* _Your task_
A line qualifies if it holds the string "FourierMomentsMonochrome". Copy every qualifying line from the records.

* _Data to examine_
============
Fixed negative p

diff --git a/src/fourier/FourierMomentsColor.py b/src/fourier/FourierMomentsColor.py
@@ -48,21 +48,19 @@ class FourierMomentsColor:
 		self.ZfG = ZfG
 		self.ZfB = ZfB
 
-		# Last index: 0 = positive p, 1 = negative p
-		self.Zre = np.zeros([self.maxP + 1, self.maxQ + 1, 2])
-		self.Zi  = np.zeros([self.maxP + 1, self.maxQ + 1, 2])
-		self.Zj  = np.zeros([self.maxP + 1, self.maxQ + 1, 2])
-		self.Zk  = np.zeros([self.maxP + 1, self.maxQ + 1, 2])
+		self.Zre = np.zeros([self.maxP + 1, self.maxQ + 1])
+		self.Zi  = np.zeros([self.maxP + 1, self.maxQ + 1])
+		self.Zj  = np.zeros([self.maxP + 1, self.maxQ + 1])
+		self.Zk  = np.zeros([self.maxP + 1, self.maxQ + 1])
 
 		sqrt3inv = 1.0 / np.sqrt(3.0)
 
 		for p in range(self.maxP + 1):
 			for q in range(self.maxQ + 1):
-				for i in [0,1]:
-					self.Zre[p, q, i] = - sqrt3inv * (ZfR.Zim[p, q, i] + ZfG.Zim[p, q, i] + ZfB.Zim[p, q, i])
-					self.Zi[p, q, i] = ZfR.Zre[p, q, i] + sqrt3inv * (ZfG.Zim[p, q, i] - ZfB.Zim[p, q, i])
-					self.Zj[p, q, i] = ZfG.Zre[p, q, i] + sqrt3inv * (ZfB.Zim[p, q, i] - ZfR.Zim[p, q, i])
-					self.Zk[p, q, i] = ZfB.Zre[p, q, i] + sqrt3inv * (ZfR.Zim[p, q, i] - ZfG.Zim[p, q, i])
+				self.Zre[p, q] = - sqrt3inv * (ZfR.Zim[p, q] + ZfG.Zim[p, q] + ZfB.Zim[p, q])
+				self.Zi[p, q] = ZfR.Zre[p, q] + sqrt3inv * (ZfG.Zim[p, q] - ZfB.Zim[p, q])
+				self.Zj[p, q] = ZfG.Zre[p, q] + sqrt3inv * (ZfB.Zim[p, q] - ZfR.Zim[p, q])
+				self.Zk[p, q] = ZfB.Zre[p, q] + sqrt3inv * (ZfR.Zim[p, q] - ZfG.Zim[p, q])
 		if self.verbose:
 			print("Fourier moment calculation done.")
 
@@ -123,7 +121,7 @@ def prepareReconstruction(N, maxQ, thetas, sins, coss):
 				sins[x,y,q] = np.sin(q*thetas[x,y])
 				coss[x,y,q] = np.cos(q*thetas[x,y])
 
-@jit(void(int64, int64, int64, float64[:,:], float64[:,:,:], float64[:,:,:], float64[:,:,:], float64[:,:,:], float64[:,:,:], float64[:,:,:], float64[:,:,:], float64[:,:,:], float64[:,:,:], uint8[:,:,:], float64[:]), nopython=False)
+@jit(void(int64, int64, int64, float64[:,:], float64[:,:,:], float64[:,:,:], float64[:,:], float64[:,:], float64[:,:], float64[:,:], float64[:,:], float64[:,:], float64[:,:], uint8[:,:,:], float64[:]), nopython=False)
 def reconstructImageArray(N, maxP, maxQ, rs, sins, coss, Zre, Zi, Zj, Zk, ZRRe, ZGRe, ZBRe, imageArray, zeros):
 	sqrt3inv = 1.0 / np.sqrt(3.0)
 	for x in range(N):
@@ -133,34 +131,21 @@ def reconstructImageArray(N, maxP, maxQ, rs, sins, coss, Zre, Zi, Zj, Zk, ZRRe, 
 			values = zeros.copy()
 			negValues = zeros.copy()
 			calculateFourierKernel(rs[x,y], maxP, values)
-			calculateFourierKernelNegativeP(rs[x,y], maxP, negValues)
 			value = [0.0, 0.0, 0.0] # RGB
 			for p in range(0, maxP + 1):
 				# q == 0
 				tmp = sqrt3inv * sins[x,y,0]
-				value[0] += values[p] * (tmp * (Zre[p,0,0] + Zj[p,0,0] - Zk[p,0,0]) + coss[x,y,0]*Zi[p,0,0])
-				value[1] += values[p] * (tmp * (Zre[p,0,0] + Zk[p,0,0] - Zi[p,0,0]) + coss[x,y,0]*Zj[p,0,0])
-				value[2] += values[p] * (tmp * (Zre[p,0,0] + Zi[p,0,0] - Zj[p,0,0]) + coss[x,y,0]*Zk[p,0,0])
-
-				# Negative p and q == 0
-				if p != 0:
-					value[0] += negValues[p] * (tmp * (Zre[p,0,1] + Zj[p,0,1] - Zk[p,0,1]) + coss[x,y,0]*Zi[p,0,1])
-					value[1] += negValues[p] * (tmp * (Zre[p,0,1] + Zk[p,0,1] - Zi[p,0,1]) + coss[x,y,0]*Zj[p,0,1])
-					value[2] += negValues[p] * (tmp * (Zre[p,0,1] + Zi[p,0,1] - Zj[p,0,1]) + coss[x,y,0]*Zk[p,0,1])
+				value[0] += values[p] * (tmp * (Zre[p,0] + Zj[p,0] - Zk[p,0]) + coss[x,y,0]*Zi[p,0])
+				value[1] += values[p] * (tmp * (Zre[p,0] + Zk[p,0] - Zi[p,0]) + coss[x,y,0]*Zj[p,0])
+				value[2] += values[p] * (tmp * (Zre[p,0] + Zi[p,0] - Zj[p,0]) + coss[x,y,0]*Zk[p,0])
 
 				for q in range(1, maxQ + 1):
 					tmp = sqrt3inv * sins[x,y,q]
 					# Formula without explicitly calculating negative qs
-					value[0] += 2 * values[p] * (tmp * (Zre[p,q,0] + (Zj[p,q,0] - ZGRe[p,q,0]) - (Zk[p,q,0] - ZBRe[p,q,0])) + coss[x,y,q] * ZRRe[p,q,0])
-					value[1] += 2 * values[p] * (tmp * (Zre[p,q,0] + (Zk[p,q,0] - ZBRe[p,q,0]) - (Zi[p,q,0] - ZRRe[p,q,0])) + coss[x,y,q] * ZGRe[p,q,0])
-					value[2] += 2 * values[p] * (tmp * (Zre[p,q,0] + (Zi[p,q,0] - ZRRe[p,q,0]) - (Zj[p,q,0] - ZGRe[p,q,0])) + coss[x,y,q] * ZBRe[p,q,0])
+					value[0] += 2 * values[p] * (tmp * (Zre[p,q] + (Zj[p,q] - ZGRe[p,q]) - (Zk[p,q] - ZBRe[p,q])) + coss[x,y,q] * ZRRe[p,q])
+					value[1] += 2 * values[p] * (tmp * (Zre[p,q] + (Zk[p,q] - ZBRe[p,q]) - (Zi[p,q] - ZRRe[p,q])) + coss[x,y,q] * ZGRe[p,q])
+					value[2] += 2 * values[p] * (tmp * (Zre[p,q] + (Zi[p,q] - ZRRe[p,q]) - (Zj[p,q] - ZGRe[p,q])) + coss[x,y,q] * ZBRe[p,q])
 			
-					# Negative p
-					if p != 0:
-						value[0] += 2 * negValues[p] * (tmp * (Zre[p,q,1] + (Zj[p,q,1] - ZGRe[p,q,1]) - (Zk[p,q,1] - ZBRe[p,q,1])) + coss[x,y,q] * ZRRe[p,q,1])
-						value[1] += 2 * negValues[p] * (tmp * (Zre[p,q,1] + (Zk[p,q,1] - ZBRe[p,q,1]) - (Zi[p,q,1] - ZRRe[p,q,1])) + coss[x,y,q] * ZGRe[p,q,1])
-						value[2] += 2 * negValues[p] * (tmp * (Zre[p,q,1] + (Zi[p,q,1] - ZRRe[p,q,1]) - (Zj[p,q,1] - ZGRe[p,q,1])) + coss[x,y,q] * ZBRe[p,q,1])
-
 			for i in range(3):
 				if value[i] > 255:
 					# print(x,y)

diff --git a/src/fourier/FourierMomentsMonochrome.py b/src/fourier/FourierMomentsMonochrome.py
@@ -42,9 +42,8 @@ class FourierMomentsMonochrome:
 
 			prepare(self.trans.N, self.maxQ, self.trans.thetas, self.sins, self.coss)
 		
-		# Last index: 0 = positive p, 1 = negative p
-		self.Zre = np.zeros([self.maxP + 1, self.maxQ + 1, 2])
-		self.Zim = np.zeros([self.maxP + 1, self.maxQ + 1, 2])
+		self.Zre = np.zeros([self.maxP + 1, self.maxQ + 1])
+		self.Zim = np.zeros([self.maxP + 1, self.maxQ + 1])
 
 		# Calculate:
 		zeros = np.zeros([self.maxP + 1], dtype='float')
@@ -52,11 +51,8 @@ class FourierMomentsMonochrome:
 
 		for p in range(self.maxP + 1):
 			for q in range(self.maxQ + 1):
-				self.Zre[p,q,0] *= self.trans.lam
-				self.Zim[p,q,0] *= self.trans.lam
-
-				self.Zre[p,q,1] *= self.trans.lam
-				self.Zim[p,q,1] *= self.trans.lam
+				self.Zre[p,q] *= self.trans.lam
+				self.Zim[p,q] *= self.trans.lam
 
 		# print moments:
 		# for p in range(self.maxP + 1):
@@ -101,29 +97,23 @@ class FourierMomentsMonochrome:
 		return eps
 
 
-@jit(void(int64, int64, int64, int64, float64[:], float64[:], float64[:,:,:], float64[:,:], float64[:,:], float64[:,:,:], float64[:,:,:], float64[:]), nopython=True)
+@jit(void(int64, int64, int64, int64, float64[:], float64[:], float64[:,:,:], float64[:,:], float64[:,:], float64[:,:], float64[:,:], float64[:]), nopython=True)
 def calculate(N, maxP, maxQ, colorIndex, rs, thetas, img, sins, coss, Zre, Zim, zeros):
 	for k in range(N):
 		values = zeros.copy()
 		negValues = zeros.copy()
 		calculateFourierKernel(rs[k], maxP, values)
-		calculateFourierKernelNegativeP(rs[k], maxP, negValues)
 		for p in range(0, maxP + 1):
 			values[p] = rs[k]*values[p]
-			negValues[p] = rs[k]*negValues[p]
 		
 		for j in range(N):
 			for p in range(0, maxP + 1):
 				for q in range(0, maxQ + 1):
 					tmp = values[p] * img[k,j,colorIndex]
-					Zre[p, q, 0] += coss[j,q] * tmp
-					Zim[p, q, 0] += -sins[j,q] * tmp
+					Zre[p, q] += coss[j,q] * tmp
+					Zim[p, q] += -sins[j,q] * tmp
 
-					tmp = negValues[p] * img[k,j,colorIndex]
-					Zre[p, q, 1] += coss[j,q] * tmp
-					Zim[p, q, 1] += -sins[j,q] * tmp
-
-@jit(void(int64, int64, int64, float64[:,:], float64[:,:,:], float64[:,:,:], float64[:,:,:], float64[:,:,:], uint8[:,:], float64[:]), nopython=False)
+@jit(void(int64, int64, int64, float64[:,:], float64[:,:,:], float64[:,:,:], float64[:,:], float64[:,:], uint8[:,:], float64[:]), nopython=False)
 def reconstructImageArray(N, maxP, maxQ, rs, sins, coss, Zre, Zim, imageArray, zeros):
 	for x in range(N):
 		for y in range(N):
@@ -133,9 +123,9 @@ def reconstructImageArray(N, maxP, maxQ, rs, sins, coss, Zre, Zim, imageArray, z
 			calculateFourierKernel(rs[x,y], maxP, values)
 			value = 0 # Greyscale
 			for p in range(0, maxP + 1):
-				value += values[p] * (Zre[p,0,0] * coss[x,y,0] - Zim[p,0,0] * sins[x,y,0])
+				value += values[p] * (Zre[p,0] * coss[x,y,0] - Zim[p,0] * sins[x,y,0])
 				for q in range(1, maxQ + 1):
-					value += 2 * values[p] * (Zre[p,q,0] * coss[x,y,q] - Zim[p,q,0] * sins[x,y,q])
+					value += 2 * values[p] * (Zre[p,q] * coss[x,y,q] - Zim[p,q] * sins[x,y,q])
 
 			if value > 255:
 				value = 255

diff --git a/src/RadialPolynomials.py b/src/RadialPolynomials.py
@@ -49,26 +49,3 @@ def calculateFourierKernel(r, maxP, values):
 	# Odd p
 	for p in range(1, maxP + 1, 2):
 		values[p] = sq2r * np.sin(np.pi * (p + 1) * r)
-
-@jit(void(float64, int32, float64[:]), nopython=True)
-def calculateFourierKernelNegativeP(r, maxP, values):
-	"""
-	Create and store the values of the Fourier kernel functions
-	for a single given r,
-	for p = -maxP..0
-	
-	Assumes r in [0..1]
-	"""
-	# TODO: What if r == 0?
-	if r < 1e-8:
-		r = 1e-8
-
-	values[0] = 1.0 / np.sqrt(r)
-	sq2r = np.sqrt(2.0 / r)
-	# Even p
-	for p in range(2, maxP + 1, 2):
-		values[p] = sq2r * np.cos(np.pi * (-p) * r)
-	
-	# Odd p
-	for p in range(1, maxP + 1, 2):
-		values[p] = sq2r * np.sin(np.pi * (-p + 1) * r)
============
* _Output_
diff --git a/src/fourier/FourierMomentsMonochrome.py b/src/fourier/FourierMomentsMonochrome.py
@@ -42,9 +42,8 @@ class FourierMomentsMonochrome:
@@ -52,11 +51,8 @@ class FourierMomentsMonochrome:
@@ -101,29 +97,23 @@ class FourierMomentsMonochrome:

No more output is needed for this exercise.